Undue influence is one of the possible grounds to challenge the validity of a will, and the suspicion of it often lies behind a clients’ desire to challenge.
However, given that the nature of undue influence happens behind closed doors and the main witness is deceased, the evidence is rarely there to prove it, and so there are very few successful cases.
Further, the burden of proof is beyond reasonable doubt and, whilst for lifetime gifts there is a presumption of undue influence, the same does not apply in the context of wills. Therefore, quite often, challenges to wills are advanced on the basis of a lack of knowledge and approval, rather than undue influence.
Three successful undue influence cases in the last decade are those of Schrader v Shrader , Schomberg v Taylor  and Re Chin .
Schrader v Schrader
In Schrader v Schrader, the deceased’s original will divided her estate equally between her two sons Nick and Bill, but her last will left her house (which was the estate’s most significant asset) solely to Nick.
The judge found that the deceased was vulnerable and reliant on Nick for care, the will made when she was 96 and just two years prior to her death; that Nick had been instrumental in the preparation of the new will (and her usual solicitors were not instructed) and that he had a forceful personality and violent history – he was described as a ‘forceful man with a forceful presence’.
There was also evidence that he had attempted to cover up his involvement in the preparation of the will, and he did not even initially disclose its existence. The judge concluded that there was no other rational reason why the deceased would have wanted to change her will, but for his undue influence, and held the will to be invalid accordingly.
This case was unusual because there was no direct evidence of coercion, and there was some commentary at the time that this would ‘open up the floodgates’ for undue influence cases, but it has not done so, and the facts were particularly extreme in terms of Nick and his clear domineering personality.
Schomberg v Taylor
In Schomberg v Taylor, the deceased’s original will left her estate to her stepsons but changed this in favour of her nephews with only small gifts to the stepsons.
The stepsons challenged this with evidence that the nephews’ father had persistently telephoned her about changing her will and this had escalated to such an extent that she had been reduced to tears and she had asked her carer not to put his calls through to her.
The court found that at the time she was vulnerable, having just recently lost her husband and that the nephews’ father was in financial difficulties. The court held there was undue influence as she had been overcome by his pressure and the will did not therefore reflect her true wishes.
In Re Chin, the deceased had five daughters and one son but left almost her entire £3M estate to her son. He argued that the will was rational because it was in accordance with Chinese culture.
However, her earlier will had left her estate equally between her six children so this did not accord with her previous testamentary wishes. The judge found that in fact it represented the wishes of her late husband and son, and that such pressure was applied to her that her own free will was overpowered.

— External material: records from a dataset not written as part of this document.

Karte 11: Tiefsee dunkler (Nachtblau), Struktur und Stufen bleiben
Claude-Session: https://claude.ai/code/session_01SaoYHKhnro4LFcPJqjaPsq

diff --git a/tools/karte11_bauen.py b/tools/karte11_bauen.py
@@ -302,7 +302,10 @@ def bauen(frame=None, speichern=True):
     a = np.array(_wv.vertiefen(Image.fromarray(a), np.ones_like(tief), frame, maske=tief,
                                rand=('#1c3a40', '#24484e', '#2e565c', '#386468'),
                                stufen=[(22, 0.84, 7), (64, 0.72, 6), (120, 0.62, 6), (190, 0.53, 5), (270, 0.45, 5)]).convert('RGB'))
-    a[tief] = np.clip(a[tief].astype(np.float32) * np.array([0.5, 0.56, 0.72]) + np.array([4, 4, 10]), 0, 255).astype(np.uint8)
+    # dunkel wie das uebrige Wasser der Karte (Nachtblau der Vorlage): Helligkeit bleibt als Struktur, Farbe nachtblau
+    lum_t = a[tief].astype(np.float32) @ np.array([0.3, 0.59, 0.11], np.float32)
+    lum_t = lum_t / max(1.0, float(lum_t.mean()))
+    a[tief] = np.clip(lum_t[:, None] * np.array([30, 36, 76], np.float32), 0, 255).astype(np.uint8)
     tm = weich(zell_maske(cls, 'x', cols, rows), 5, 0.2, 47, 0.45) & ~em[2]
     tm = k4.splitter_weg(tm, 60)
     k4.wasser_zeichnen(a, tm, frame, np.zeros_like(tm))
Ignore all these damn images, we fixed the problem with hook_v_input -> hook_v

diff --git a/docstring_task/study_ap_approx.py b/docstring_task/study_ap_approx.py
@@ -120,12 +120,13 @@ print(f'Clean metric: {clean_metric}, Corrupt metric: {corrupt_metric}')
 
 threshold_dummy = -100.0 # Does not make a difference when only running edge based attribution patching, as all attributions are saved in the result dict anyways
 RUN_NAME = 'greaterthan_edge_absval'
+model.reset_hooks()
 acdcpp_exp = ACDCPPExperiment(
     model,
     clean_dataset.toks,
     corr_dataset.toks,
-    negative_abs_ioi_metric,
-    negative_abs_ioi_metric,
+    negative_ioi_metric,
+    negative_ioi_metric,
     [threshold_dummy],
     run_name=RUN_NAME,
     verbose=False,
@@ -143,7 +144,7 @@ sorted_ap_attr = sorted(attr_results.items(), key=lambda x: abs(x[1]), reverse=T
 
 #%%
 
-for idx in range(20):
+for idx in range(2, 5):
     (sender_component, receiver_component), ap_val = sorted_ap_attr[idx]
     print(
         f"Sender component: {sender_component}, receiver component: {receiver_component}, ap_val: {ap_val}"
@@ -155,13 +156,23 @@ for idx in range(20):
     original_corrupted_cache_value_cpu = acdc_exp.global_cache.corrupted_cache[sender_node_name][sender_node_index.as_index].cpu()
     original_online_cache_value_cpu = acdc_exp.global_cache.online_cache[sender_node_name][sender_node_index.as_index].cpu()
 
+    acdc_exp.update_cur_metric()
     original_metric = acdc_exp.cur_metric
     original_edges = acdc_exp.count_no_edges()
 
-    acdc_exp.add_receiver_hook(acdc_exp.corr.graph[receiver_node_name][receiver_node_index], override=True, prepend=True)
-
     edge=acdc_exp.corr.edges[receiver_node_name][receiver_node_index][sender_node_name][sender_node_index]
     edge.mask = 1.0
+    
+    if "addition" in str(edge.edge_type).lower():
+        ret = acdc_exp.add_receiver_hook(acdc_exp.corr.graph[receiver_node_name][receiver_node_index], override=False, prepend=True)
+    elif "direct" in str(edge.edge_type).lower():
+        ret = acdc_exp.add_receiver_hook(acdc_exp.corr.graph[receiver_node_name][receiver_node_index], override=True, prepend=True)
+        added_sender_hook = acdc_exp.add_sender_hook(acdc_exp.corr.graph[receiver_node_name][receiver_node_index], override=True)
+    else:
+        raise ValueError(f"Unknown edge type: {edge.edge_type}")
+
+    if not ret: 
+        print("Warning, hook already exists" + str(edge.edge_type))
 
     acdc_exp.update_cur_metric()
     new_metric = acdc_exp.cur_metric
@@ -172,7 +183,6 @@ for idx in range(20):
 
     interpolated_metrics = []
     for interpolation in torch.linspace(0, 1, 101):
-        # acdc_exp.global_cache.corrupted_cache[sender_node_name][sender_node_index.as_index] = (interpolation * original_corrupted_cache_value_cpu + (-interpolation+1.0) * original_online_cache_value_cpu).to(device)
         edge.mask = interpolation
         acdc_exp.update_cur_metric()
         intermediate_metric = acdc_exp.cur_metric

There was evidence that the husband was controlling and violent. The will was held to be invalid on the basis of undue influence.
So, what is undue influence and how do you prove it?
In short, undue influence is coercion. Coercion may take several different formats. It can cover “physical violence, verbal bullying or simply talking to a sick person who is seriously ill in such a way that that person may be induced for quietness-sake to do anything”. In the case of Edwards v Edwards , the court said: “it is not enough to prove that the facts are consistent with the hypothesis of undue influence. What must be shown is that the facts are inconsistent with any other hypothesis.”
The amount of pressure or influence required to overbear a testator’s wishes will vary from person to person, depending on personality, age, health etc.
As such, it is important to acknowledge the behaviours that do not amount to undue influence. These include appealing to the affections of the testator by:
- pulling on their heart strings, e.g. “I am your only child and have done so much for you over all of these years”
- heavy persuasion, e.g. “If I don’t receive any inheritance from you, I will not be able to help my child and your grandchild to buy their first property like you always wanted”
- badgering until they give in, e.g. “As I have said before, I need some inheritance to pay off debts, please can you leave me something to help me out”
- befriending or spoiling an elderly testator with a view to be included in their will
- Deliberately concealing information that would show someone in a less favourable light or anyone else in a more favourable light